Copy out the data exactly as it appears, without a single image.
Data for this exercise START
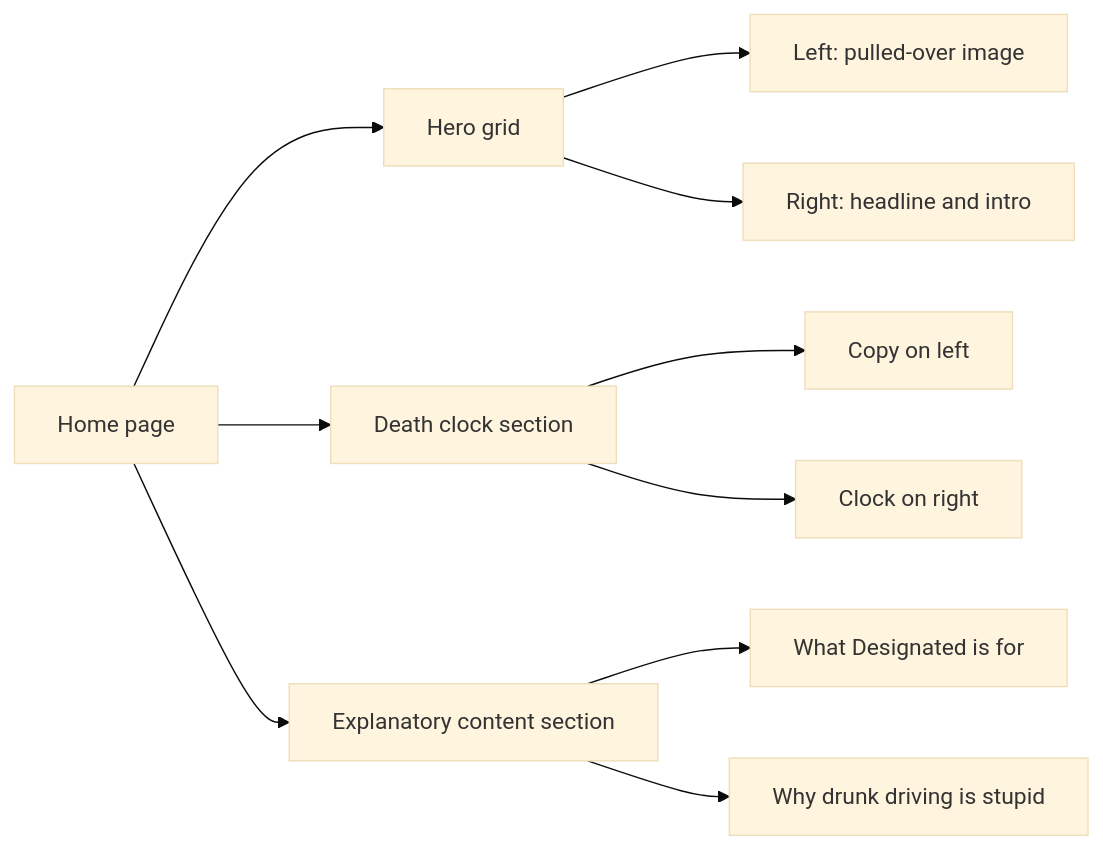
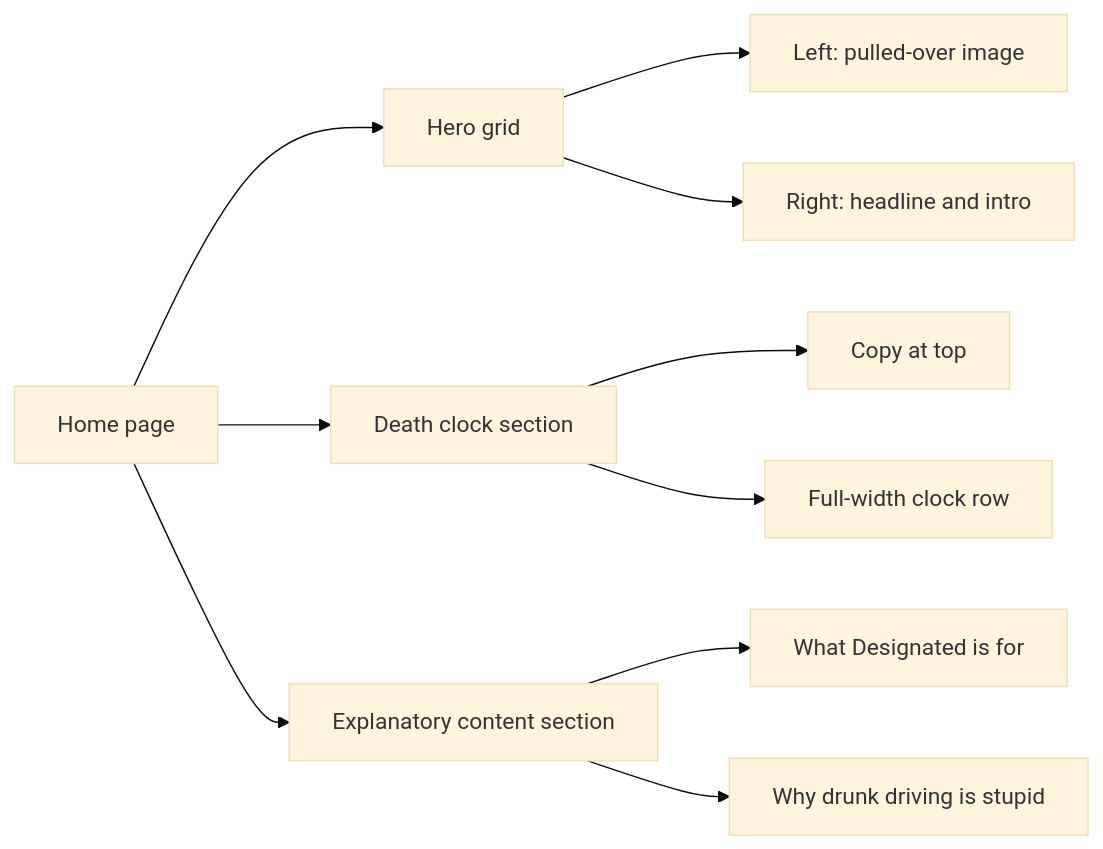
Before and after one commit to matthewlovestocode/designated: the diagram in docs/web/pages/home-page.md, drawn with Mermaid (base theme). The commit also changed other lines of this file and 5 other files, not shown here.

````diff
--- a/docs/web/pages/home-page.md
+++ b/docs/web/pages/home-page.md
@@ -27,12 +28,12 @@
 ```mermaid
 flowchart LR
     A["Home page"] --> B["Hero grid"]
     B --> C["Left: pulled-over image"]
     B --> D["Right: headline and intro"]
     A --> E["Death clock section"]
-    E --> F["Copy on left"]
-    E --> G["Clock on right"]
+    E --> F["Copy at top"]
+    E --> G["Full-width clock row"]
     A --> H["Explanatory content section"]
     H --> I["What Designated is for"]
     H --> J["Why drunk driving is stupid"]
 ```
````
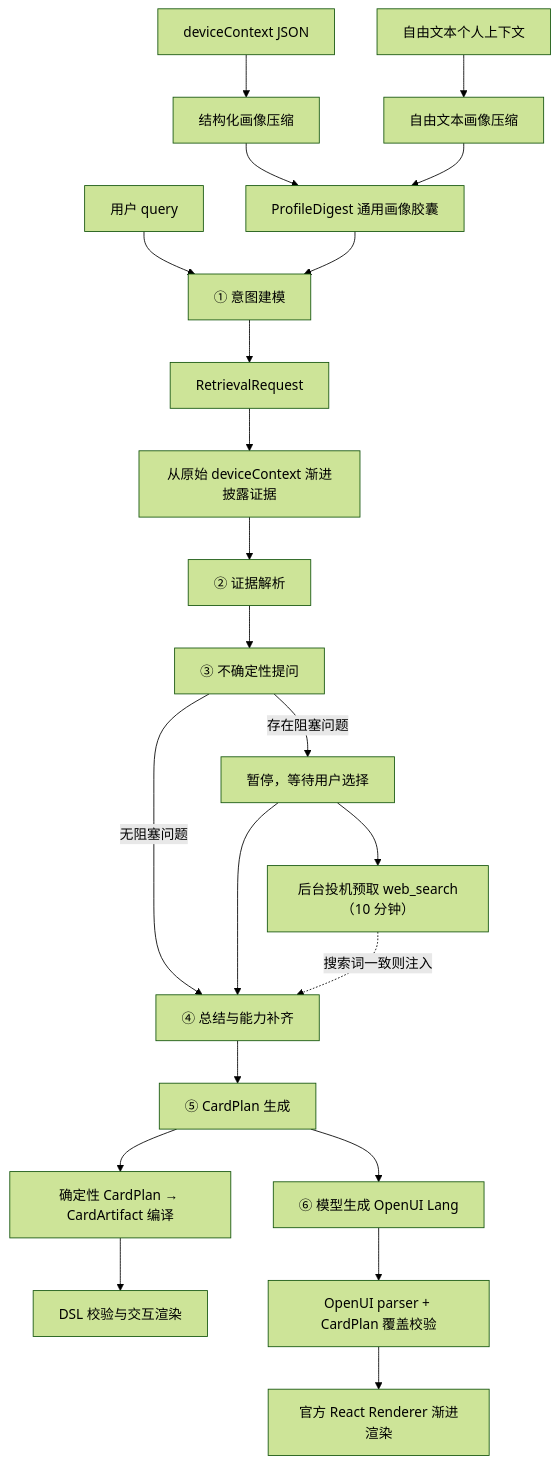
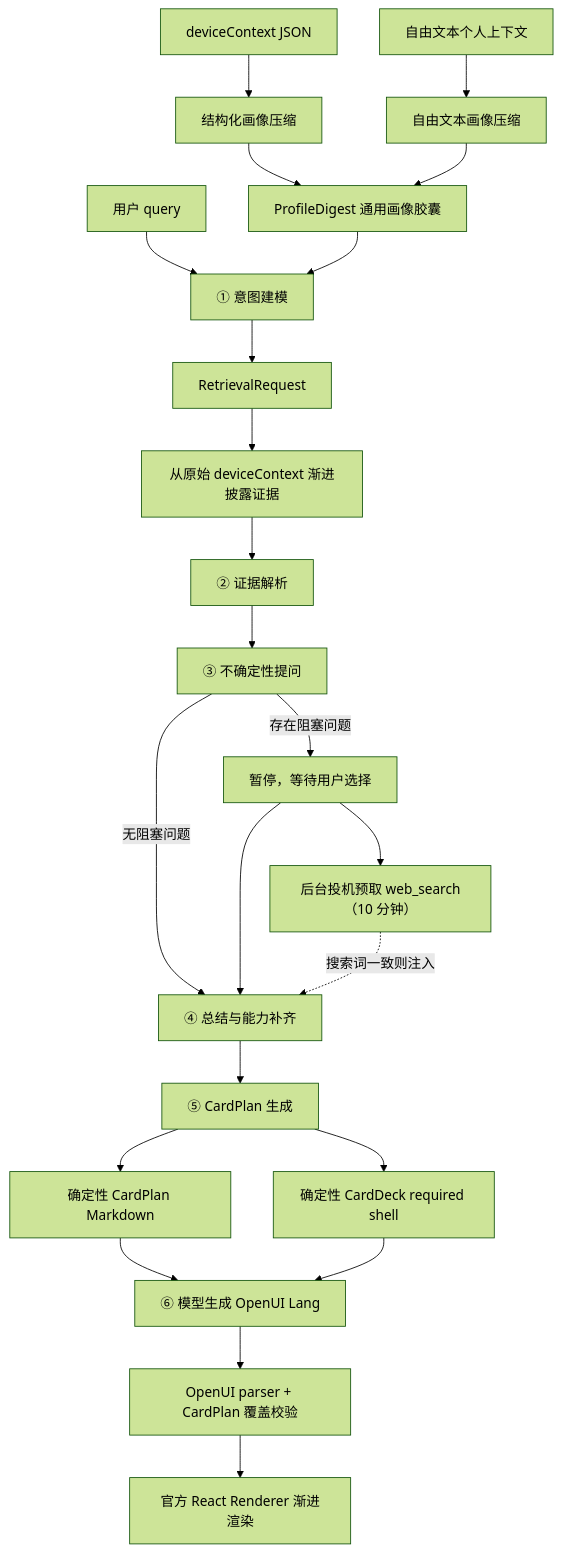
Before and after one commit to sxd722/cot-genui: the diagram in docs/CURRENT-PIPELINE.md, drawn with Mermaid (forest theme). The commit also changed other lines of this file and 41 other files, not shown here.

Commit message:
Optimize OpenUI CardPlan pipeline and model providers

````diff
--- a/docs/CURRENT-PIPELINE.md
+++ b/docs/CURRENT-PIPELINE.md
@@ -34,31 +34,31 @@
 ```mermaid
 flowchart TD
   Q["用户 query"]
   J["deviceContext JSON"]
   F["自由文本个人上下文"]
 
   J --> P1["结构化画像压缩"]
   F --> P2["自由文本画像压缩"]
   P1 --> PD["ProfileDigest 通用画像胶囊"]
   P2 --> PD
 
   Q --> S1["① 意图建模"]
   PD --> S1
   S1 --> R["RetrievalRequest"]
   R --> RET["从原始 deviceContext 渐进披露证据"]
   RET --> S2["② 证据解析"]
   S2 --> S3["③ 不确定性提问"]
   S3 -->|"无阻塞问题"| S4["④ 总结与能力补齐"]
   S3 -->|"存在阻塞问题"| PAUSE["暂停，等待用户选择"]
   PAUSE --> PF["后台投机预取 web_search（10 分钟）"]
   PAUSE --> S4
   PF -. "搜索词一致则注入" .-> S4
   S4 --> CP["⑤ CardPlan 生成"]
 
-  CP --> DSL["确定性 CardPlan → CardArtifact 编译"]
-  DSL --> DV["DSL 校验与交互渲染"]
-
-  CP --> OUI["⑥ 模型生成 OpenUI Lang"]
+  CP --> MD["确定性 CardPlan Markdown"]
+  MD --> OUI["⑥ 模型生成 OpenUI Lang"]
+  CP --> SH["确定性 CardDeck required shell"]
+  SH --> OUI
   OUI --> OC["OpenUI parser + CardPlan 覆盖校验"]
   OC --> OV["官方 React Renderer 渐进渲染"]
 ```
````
Data for this exercise END
■ Response to the task
Before and after one commit to matthewlovestocode/designated: the diagram in docs/web/pages/home-page.md, drawn with Mermaid (base theme). The commit also changed other lines of this file and 5 other files, not shown here.

````diff
--- a/docs/web/pages/home-page.md
+++ b/docs/web/pages/home-page.md
@@ -27,12 +28,12 @@
 ```mermaid
 flowchart LR
     A["Home page"] --> B["Hero grid"]
     B --> C["Left: pulled-over image"]
     B --> D["Right: headline and intro"]
     A --> E["Death clock section"]
-    E --> F["Copy on left"]
-    E --> G["Clock on right"]
+    E --> F["Copy at top"]
+    E --> G["Full-width clock row"]
     A --> H["Explanatory content section"]
     H --> I["What Designated is for"]
     H --> J["Why drunk driving is stupid"]
 ```
````
Before and after one commit to sxd722/cot-genui: the diagram in docs/CURRENT-PIPELINE.md, drawn with Mermaid (forest theme). The commit also changed other lines of this file and 41 other files, not shown here.

Commit message:
Optimize OpenUI CardPlan pipeline and model providers

````diff
--- a/docs/CURRENT-PIPELINE.md
+++ b/docs/CURRENT-PIPELINE.md
@@ -34,31 +34,31 @@
 ```mermaid
 flowchart TD
   Q["用户 query"]
   J["deviceContext JSON"]
   F["自由文本个人上下文"]
 
   J --> P1["结构化画像压缩"]
   F --> P2["自由文本画像压缩"]
   P1 --> PD["ProfileDigest 通用画像胶囊"]
   P2 --> PD
 
   Q --> S1["① 意图建模"]
   PD --> S1
   S1 --> R["RetrievalRequest"]
   R --> RET["从原始 deviceContext 渐进披露证据"]
   RET --> S2["② 证据解析"]
   S2 --> S3["③ 不确定性提问"]
   S3 -->|"无阻塞问题"| S4["④ 总结与能力补齐"]
   S3 -->|"存在阻塞问题"| PAUSE["暂停，等待用户选择"]
   PAUSE --> PF["后台投机预取 web_search（10 分钟）"]
   PAUSE --> S4
   PF -. "搜索词一致则注入" .-> S4
   S4 --> CP["⑤ CardPlan 生成"]
 
-  CP --> DSL["确定性 CardPlan → CardArtifact 编译"]
-  DSL --> DV["DSL 校验与交互渲染"]
-
-  CP --> OUI["⑥ 模型生成 OpenUI Lang"]
+  CP --> MD["确定性 CardPlan Markdown"]
+  MD --> OUI["⑥ 模型生成 OpenUI Lang"]
+  CP --> SH["确定性 CardDeck required shell"]
+  SH --> OUI
   OUI --> OC["OpenUI parser + CardPlan 覆盖校验"]
   OC --> OV["官方 React Renderer 渐进渲染"]
 ```
````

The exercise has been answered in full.